Then, the wheels really came off the wagon as relief pitcher Ron Davis would put one in the dirt, allowing the tying run to score on a wild pitch, and moving Bergman over to second. Howard Johnson grounded out to third, and with one out, Chet Lemon was given the intentional pass. Lance Parrish then lined out to second base.
So with two outs, and runners on first and second, Lou Whitaker singled, and drove in Bergman to win the game. Tigers Win 6-5!!!
April 24, 1984 – Game 2 – Tigers 4, Twins 3 (13-1)
Lance Parrish hit a three run homer in the fifth inning, and Aurelio Lopez shut the Twins down in the final three innings in the back end of the double header.
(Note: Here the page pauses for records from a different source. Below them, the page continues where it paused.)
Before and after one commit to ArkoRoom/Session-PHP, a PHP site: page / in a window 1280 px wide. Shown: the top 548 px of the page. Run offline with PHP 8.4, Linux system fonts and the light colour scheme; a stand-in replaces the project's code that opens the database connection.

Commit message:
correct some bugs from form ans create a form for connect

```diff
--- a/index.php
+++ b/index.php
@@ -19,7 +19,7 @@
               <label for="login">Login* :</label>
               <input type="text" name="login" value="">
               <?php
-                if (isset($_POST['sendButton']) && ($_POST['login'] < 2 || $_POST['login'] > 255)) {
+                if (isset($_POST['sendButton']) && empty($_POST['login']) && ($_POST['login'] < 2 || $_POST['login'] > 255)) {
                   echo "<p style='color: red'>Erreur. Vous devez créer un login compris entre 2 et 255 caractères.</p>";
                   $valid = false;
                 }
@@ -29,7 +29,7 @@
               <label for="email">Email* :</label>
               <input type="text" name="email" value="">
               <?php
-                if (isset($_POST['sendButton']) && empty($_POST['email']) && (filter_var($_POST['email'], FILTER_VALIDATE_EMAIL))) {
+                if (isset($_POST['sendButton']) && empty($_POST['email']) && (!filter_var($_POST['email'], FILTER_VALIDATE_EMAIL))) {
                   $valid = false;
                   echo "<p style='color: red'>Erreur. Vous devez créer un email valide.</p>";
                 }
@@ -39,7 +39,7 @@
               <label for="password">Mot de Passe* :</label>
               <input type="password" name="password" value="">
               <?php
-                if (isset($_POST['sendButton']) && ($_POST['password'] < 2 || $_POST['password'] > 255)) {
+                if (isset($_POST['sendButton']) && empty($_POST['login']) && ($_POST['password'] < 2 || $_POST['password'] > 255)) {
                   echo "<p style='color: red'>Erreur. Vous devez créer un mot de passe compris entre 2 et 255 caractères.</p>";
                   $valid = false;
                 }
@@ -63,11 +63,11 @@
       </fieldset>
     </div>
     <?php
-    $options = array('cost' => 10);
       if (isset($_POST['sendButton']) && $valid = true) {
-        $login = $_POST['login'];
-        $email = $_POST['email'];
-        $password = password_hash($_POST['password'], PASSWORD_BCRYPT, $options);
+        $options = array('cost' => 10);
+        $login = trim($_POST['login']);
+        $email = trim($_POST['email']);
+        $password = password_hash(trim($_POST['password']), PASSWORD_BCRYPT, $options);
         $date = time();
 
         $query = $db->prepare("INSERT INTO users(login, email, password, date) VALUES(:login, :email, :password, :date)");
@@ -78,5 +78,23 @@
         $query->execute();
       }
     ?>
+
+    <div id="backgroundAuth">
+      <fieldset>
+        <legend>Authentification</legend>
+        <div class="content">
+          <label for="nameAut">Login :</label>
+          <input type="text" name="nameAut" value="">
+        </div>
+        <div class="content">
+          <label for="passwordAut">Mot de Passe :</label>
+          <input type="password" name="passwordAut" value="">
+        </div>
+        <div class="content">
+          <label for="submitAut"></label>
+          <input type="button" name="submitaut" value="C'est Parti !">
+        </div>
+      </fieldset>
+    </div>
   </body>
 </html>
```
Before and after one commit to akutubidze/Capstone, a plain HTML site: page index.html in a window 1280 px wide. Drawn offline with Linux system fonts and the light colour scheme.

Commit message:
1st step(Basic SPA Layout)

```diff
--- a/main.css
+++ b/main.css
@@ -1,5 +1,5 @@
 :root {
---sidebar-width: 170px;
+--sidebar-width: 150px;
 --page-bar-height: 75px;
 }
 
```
Starter Dan Petry was forced to leave the game with a sore shoulder in the third.
Glenn Abbott took over in the fourth and gave up two runs in the top half of the sixth, but Parrish answered in the next inning with his three run shot.
Aurelio Lopez got the three inning save, as he pitched three shutout innings, giving up only one hit and two walks, while striking out three.
[powered by WordPress.]
27 queries. 2.170 seconds